Data records:
☆ ☆ ☆

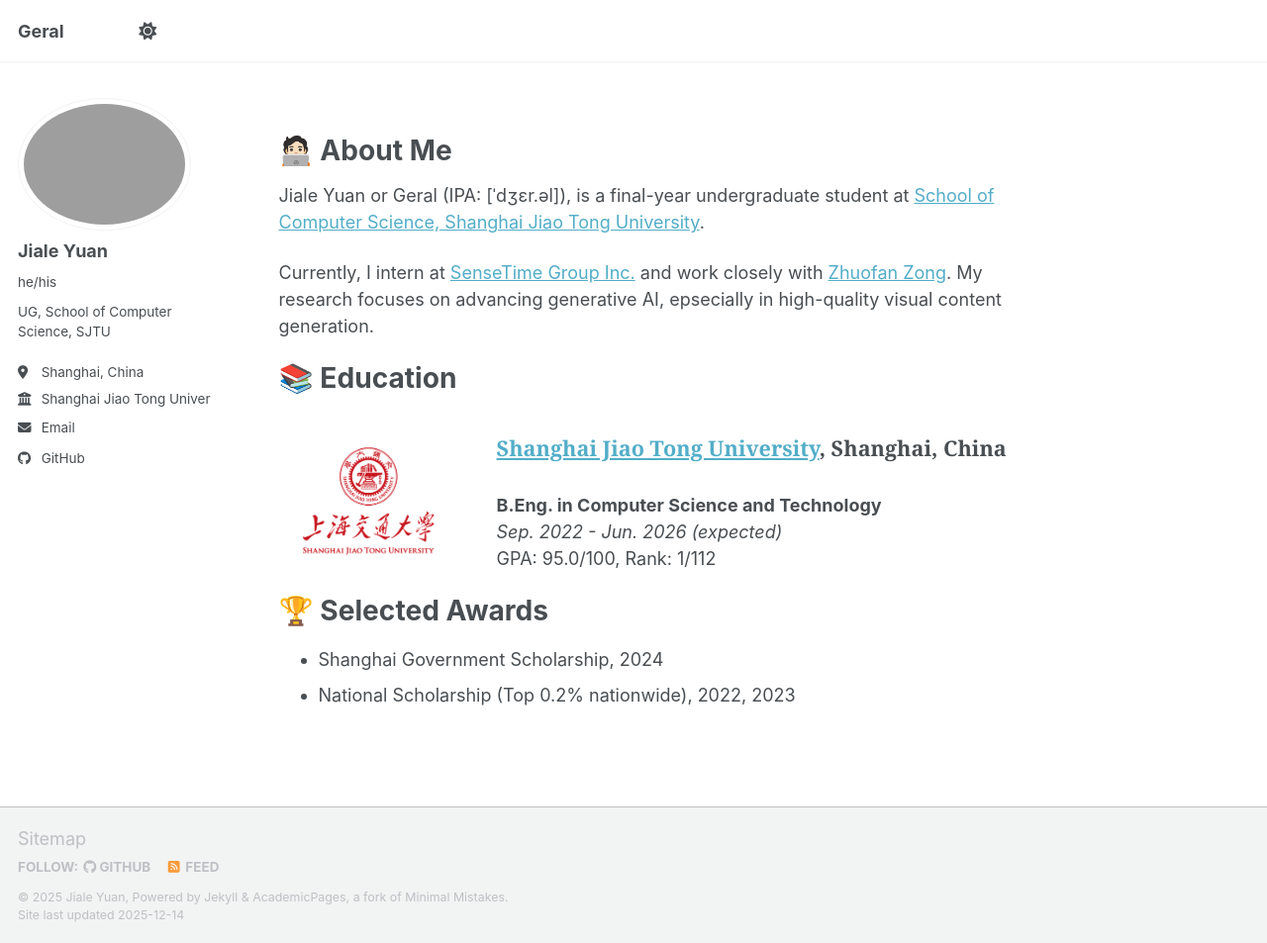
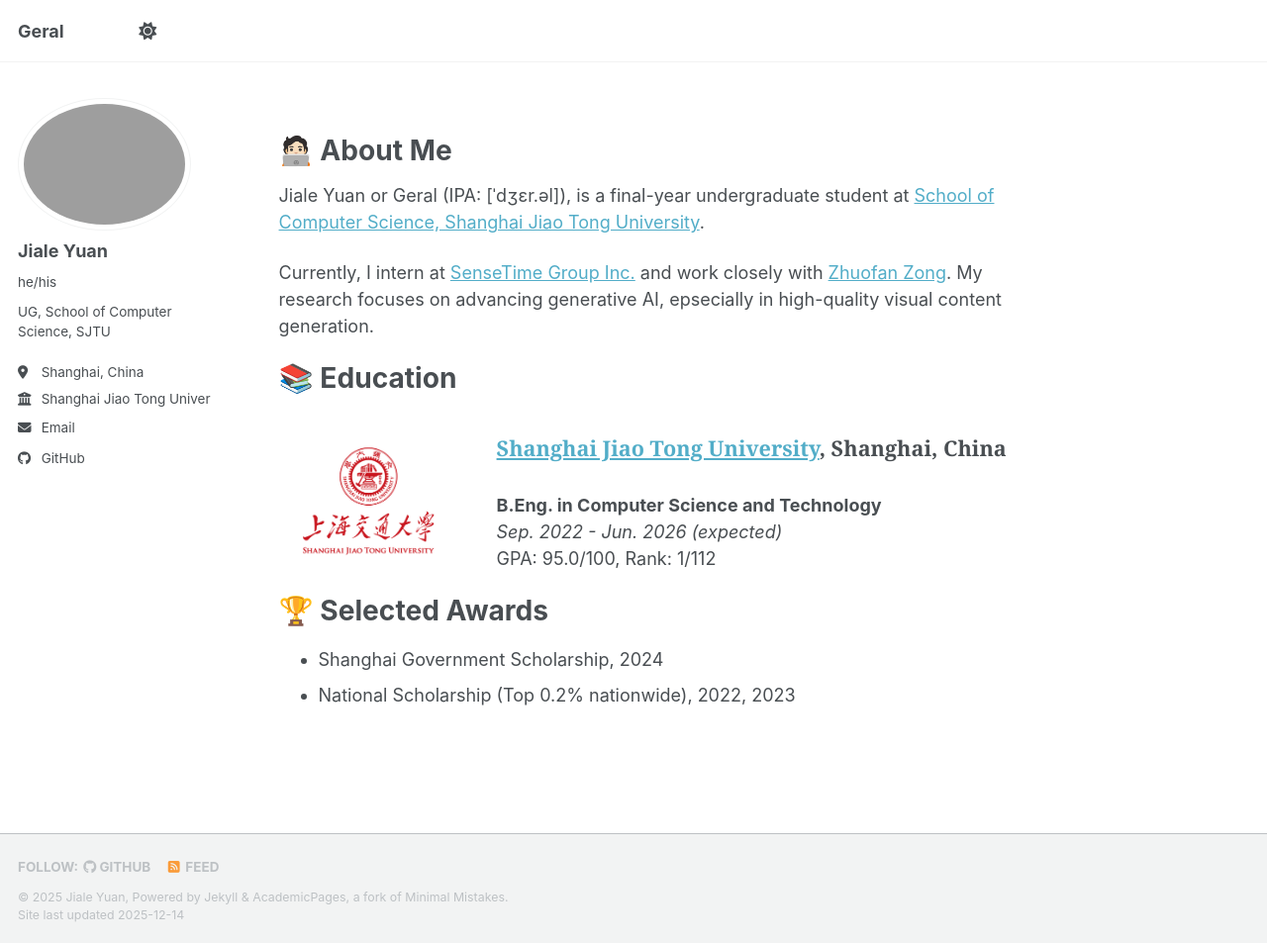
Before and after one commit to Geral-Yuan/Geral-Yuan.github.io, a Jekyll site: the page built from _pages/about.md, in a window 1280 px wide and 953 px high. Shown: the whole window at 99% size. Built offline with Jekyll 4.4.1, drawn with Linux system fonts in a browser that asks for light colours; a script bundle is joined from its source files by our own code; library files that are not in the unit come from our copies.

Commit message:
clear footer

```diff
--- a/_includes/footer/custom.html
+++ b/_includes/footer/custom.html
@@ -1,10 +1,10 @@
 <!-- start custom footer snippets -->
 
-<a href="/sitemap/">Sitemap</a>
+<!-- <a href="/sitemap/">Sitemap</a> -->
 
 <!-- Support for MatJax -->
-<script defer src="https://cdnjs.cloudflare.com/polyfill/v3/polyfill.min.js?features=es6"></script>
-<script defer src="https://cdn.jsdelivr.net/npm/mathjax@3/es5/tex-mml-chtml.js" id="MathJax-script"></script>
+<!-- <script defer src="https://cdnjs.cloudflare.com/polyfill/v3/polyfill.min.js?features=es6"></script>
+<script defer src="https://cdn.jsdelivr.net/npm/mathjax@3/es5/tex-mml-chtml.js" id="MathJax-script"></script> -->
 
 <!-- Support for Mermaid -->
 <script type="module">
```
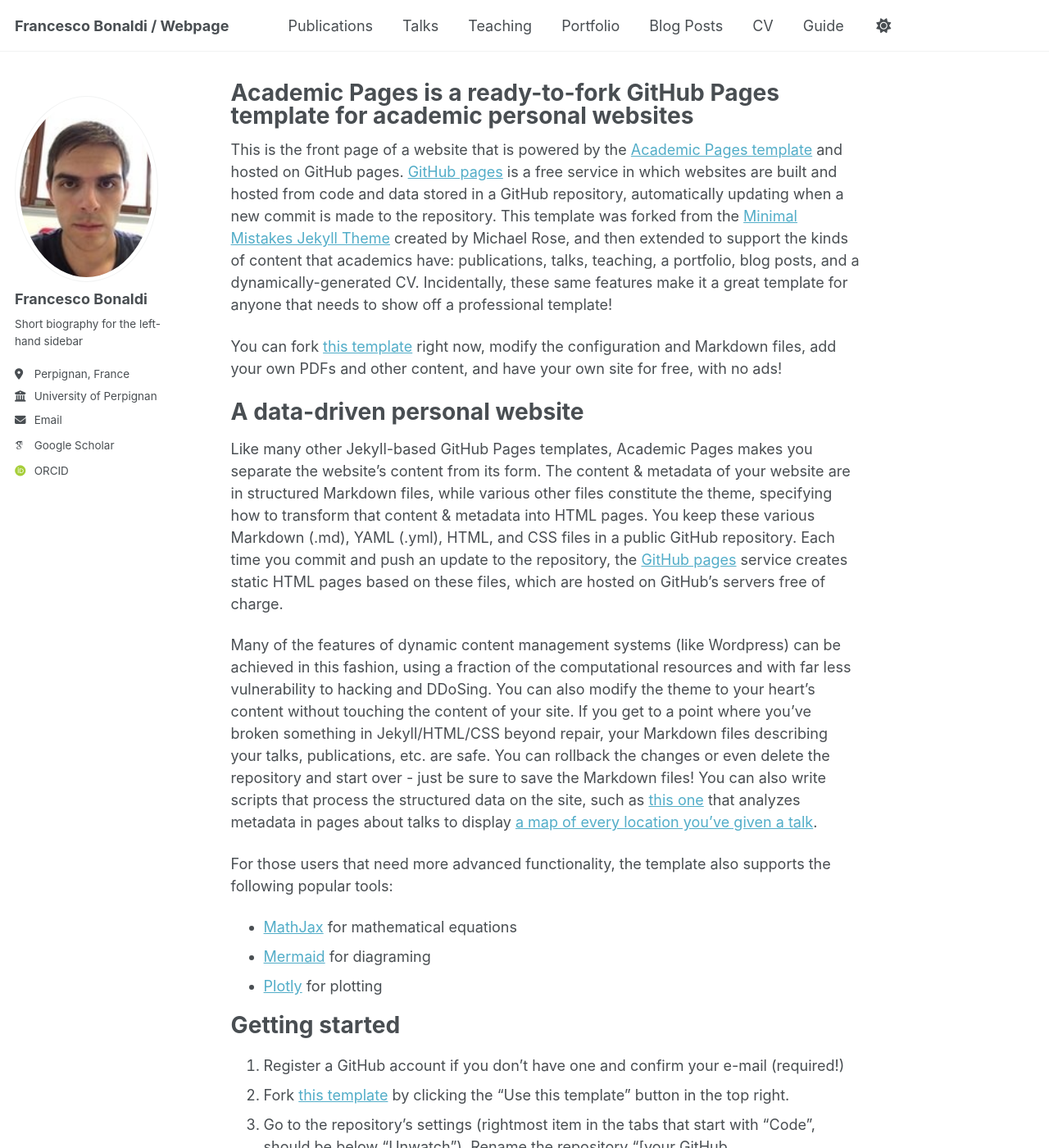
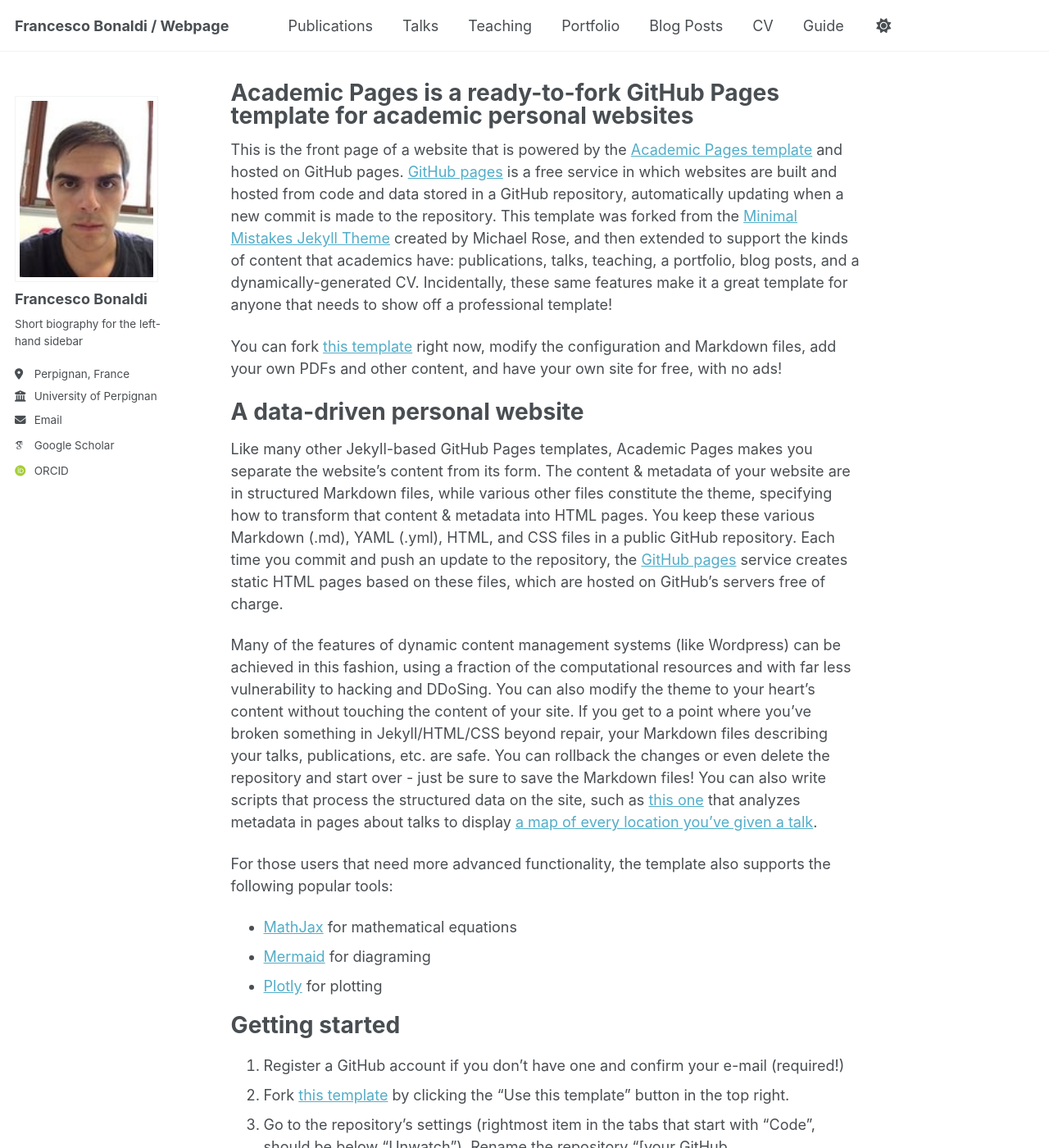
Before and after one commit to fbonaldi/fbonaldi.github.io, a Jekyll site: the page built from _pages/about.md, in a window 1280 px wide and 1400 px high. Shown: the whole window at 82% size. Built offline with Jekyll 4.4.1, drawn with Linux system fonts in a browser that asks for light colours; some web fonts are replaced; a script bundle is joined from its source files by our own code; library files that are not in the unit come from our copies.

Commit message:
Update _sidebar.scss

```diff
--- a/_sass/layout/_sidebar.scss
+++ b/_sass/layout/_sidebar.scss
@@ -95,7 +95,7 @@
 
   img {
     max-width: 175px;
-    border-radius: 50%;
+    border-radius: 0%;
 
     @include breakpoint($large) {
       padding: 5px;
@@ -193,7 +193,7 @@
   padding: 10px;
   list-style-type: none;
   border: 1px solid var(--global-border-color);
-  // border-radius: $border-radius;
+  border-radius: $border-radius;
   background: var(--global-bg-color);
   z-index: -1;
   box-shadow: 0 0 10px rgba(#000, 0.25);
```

☆ ☆ ☆

**Problem to work on**
Look above for every line with the word "custom" and copy it.

**Solved problem**
--- a/_includes/footer/custom.html
+++ b/_includes/footer/custom.html
 <!-- start custom footer snippets -->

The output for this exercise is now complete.